However, he cautioned that “it doesn’t imply we can do everything. You can only do what you have the physical resources for, and you can only do what you have the collective political will to organise those resources for”.
Inflation as an issue of industrial policy instead of macroeconomics
For example, “if we decided to do an absolutely gigantic green investment boom, then the capacity of solar panel producers would be absolutely binding on that project. And if we went too far, we would run up against inflation style constraints. But the problem would be the supply bottleneck in solar, not too much money”, Tooze explained.
Applied to the current debates about inflation, Tooze argued that it should be tackled in terms of industrial policy instead of in macroeconomic terms.
“Evidently, you wouldn’t want to embark on a project of increased demand for microchips, right now”, he pointed out, hinting at the current global supply shortage of microchips.
“When you start to evaluate what we actually can do, the macroeconomics rapidly breaks down and you end up in the zone of industrial policy… and we’re not very well equipped to do that in terms of policymaking. Part of what makes the current debate about inflation so difficult is that we insist on having it in macroeconomic terms,” he commented.
“Growth, growth, growth”
In October, the Commission launched a review of the EU’s fiscal rules, which Tooze called a “terrible mistake”.
“The debate should not have been conceded to the fiscal hawks who insisted we have it. The idea of having [the fiscal rules] in the first place is at this point obsolete,” he argued.
“We have a technique for stabilising this and making it no issue for anyone. It costs no one anything de facto. But forcing the issue is a recipe for conflict within European politics”, Tooze added.
Instead of discussing fiscal rules, Tooze would prefer the EU to focus on completing the recovery from the pandemic.

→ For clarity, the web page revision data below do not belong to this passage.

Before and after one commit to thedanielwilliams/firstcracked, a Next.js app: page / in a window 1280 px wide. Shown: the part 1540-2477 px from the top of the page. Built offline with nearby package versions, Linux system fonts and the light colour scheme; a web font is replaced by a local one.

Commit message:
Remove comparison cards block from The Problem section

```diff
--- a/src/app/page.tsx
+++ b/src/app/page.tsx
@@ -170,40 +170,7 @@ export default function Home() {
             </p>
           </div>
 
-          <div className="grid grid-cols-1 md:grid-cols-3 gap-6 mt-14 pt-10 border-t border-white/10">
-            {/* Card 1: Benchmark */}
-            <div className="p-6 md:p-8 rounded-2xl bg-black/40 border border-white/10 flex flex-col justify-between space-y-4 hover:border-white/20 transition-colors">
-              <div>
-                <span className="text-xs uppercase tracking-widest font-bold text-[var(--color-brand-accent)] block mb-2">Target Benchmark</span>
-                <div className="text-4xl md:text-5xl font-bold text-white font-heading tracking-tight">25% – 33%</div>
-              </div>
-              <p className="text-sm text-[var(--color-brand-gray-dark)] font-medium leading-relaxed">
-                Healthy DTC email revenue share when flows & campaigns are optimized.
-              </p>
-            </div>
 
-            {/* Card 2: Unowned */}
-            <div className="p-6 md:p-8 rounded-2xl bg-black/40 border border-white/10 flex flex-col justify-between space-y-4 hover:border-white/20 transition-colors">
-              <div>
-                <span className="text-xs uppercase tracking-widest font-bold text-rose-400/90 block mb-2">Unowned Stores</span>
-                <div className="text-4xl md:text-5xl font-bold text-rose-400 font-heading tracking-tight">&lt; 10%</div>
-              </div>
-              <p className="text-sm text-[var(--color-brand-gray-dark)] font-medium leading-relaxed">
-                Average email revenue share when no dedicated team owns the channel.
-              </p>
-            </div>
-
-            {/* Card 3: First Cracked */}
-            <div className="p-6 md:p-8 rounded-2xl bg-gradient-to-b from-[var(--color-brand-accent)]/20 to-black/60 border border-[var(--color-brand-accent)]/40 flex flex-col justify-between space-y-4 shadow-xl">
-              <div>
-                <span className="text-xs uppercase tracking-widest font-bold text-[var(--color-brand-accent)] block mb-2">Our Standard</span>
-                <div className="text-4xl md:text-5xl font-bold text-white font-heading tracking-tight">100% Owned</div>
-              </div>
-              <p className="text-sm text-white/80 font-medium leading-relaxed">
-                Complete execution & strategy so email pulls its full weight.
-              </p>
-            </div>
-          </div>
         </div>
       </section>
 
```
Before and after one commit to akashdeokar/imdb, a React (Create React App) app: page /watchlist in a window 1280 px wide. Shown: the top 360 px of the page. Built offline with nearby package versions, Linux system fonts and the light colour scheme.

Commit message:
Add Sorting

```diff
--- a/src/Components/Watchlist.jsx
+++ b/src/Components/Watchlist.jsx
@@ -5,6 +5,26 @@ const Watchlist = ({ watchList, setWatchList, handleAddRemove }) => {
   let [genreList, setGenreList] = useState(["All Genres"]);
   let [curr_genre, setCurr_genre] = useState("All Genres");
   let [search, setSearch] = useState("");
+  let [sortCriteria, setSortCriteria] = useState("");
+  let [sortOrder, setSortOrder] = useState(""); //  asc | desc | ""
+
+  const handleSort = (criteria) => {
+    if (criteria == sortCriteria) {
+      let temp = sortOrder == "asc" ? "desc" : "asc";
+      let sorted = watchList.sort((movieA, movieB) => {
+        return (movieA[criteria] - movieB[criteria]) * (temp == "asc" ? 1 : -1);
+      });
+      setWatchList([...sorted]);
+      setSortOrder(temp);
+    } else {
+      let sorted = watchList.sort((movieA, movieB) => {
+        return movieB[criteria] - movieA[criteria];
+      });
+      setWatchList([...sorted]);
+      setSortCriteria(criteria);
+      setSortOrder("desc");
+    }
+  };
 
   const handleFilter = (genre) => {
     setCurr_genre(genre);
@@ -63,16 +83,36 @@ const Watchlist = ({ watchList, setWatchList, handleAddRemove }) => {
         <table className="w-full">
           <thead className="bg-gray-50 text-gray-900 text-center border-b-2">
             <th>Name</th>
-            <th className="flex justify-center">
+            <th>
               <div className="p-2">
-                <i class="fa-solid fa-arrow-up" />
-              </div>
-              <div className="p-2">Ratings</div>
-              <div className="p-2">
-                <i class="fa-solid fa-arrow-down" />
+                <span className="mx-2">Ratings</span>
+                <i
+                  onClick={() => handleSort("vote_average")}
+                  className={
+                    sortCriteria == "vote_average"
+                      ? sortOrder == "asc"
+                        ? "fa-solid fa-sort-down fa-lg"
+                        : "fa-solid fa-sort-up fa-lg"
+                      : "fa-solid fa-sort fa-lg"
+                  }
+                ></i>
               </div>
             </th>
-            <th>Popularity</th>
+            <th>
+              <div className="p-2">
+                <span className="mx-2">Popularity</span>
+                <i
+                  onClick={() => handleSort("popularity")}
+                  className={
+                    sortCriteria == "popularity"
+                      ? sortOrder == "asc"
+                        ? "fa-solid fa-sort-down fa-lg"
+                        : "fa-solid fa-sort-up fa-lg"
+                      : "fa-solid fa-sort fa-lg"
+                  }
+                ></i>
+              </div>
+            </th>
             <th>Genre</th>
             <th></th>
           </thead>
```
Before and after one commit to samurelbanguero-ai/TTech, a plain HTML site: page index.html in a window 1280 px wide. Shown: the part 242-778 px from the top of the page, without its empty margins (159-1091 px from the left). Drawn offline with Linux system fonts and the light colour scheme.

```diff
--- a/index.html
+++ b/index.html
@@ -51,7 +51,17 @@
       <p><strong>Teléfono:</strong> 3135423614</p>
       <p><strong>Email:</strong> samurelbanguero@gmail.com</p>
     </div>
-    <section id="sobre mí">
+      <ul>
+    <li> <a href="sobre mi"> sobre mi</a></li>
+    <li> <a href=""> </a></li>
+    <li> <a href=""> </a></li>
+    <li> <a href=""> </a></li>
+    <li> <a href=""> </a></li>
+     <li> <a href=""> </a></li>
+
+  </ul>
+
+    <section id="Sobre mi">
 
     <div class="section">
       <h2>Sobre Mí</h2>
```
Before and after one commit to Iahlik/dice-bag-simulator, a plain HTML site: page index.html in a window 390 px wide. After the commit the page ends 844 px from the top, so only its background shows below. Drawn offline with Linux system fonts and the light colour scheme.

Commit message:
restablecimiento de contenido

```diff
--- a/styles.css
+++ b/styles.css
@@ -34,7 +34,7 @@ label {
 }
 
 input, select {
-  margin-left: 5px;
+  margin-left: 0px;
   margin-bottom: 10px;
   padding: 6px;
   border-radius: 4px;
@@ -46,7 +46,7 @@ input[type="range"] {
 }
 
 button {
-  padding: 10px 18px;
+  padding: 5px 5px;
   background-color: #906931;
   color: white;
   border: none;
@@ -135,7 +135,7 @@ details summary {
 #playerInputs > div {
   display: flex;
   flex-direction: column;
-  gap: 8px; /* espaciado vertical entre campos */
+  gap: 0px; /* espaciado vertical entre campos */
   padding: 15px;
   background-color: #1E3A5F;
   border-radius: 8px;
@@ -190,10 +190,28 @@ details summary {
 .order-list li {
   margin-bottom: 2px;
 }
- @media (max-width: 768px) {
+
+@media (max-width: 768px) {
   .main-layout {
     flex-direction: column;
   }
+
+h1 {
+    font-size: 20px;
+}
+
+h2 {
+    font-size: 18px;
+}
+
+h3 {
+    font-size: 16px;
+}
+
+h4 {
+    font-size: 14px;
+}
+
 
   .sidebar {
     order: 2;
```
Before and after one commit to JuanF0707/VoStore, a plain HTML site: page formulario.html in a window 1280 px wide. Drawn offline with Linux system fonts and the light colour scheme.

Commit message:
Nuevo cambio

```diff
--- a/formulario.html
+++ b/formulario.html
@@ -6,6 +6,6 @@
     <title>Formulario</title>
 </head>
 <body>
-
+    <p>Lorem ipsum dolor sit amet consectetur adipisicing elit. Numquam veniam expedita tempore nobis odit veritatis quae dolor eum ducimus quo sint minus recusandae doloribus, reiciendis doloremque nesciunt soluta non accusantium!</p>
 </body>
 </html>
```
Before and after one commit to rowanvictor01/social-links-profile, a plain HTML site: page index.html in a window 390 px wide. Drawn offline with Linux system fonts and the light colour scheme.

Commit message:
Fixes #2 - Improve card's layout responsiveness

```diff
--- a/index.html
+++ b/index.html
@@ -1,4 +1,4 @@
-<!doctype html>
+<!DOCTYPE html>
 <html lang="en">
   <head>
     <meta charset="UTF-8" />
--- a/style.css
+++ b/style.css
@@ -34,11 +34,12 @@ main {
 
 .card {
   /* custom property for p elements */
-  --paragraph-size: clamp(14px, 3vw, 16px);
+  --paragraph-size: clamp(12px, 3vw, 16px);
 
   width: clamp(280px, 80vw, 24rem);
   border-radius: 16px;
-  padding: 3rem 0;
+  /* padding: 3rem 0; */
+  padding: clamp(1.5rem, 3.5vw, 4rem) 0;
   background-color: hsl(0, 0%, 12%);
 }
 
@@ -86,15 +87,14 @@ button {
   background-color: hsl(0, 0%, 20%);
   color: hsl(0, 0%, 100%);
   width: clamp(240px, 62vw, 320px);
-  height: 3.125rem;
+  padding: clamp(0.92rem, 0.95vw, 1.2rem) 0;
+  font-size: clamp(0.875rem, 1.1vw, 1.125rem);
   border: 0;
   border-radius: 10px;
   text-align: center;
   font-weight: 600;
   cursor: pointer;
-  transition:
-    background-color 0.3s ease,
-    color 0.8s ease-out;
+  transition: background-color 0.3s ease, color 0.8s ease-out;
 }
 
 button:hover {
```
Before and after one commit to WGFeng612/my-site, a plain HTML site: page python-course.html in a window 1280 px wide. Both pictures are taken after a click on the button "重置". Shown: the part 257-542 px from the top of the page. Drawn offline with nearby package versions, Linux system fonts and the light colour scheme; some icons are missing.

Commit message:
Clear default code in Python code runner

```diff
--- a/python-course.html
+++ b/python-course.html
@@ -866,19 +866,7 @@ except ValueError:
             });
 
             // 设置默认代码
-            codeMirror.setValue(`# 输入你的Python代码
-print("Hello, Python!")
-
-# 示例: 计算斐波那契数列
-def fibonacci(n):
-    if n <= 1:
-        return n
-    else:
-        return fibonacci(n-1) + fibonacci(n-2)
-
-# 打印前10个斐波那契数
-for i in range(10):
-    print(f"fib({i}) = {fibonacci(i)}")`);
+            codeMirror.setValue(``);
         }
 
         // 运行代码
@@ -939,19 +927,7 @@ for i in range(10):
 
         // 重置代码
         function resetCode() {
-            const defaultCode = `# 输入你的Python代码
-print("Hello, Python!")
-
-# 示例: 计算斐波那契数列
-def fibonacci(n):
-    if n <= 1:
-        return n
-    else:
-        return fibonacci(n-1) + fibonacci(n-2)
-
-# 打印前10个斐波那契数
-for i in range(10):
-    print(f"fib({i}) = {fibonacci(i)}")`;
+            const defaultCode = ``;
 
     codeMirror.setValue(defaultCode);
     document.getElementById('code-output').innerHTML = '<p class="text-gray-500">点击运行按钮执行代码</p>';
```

“The first priority for European policy should be to allocate €100 billion towards completing the global vaccine rollout. Because the one thing that would truly destroy Europe’s prospects is a variant worse than delta,” he said.
“And then the question is growth, growth, growth”, Tooze said, stressing the importance of increasing employment.
To him, the Maastricht model, mandating a debt to GDP level of no more than 60% and a deficit of no more than 3% of GDP has become obsolete. Also raising the debt level, as economists of the Europan Stability Mechanism proposed, would not be of much use, according to Tooze.
“The fact of the matter is that we have diverged dramatically. Most of the origin of that divergence lies in the 1980s, when the Italian debt blew out,” Tooze argued.
“The current Italian workforce has practically nothing to do with it but it has been living with a fiscal discipline of a type no one in Northern Europe has experienced in recent generations.”
According to Tooze, this divergence would make the debate about fiscal rules extremely difficult.
“We don’t need a single number to which everyone converges.”
[Edited by Zoran Radosavljevic]